Like Mexico City 50 years ago, the Games this year took some unexpected turns. Just last month, North Korea signaled they wanted in. The new, center-left South Korean administration — installed less than a year ago, after President Park Geun-Hye was impeached in a bizarre scandal featuring a modern-day Rasputin figure — agreed, and successfully petitioned Washington to suspend the joint military exercises that Pyongyang considers a provocative rehearsal for invasion of their country. Seoul footed the $2.6 million bill for a convoy of choreographed cheerleaders and let North Korean athletes compete alongside (mostly more talented) South Korean teammates, leading to scenes of young Southern fans singing along with North Koreans while waving the united Korea flag.
Polls taken before the Games showed South Koreans split over President Moon Jae-in’s decision to let North Korea participate alongside their athletes. But around Pyeongchang, it was hard to find anyone admitting to being anything but excited about patriotic unity. And it seems impossible to find anyone willing to countenance, like President Trump does, that the possibility that war is an acceptable outcome.
“North Koreans are our brothers and sisters and our cousins, not our enemies, and I hope we can finally be re-united somehow,” said Jae Kim, a young mother who traveled from Seoul to watch women's hockey with her husband and daughter. Inside the rink, the DJ blasted American music from the 1990s — this was par for the course in Brazil, too — most notably Beck and Linkin Park. Jae continued, “Absolutely no one wants war, except for a handful of people in the United States, and of course weapons companies.”
Around Pyeongchang, it was hard to find anyone admitting to being anything but excited about patriotic unity.
Both Boykoff and Sangsoo Lee, a Senior Research Fellow at the Institute for Security and Development Policy in Stockholm, told me that the most crucial upcoming variable for determining North-South relations will be the resumption of joint military exercises between South Korea and the U.S. The practice is scheduled to restart in April, which could easily enrage Pyongyang.
But in the more usual ways, Pyeongchang 2018 stuck to the global script. At the last Olympics in Rio, the total medal count closely tracked the list of world's largest economies as measured by GDP. At the Winter Olympics, which by its geographic nature excludes most of the global south, this pattern is even more exaggerated.

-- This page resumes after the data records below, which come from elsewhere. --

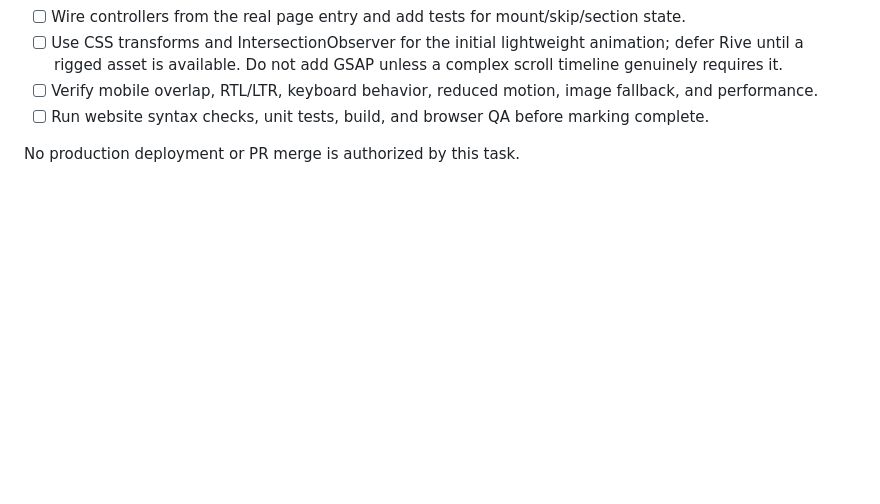
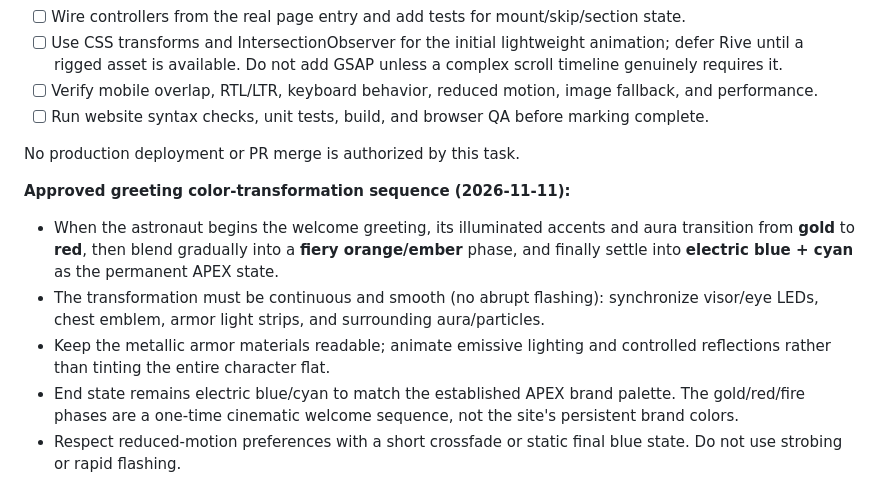
Before and after one commit to yossefahmedsamir00-ship-it/apexstudio1, a Markdown page: docs/plans/2026-11-11-apex-integrated-build.md, the part around the change. Drawn GitHub-style; blank space fills up the shorter version.

Commit message:
docs: specify astronaut welcome color transformation

```diff
--- a/docs/plans/2026-11-11-apex-integrated-build.md
+++ b/docs/plans/2026-11-11-apex-integrated-build.md
@@ -211,3 +211,11 @@
 - [ ] Run website syntax checks, unit tests, build, and browser QA before marking complete.
 
 No production deployment or PR merge is authorized by this task.
+
+
+**Approved greeting color-transformation sequence (2026-11-11):**
+- When the astronaut begins the welcome greeting, its illuminated accents and aura transition from **gold** to **red**, then blend gradually into a **fiery orange/ember** phase, and finally settle into **electric blue + cyan** as the permanent APEX state.
+- The transformation must be continuous and smooth (no abrupt flashing): synchronize visor/eye LEDs, chest emblem, armor light strips, and surrounding aura/particles.
+- Keep the metallic armor materials readable; animate emissive lighting and controlled reflections rather than tinting the entire character flat.
+- End state remains electric blue/cyan to match the established APEX brand palette. The gold/red/fire phases are a one-time cinematic welcome sequence, not the site's persistent brand colors.
+- Respect reduced-motion preferences with a short crossfade or static final blue state. Do not use strobing or rapid flashing.
```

All of the final top five countries in South Korea have a gross domestic product per capita higher than $44,000, putting them in the top 10 percent of the world's richest nations.
During the Closing Ceremony on Sunday, where the U.S. was represented by first daughter Ivanka Trump, Korean media reported that conflicts may have arisen between Northern and Southern athletes after the games, perhaps leading them to insist on using their own flags for the final march.
“The Olympics provided short-term crisis management, but I’m pessimistic about the situation afterwards,” said Lee, citing the U.S. “maximum pressure” strategy and the likely resumption of military exercises.
But for many fans at Pyeongchang 2018, the Games were never going to resolve everything, and if they could only serve as an inflection point, that would be something.
“I didn’t think the decision to unify the teams was ideal, because they did it too late, and didn’t have enough time to practice together, and so they probably did worse as a result,” said Yang Dahye, a schoolteacher leading her students away from a match. “But there are more important things than winning at sports.”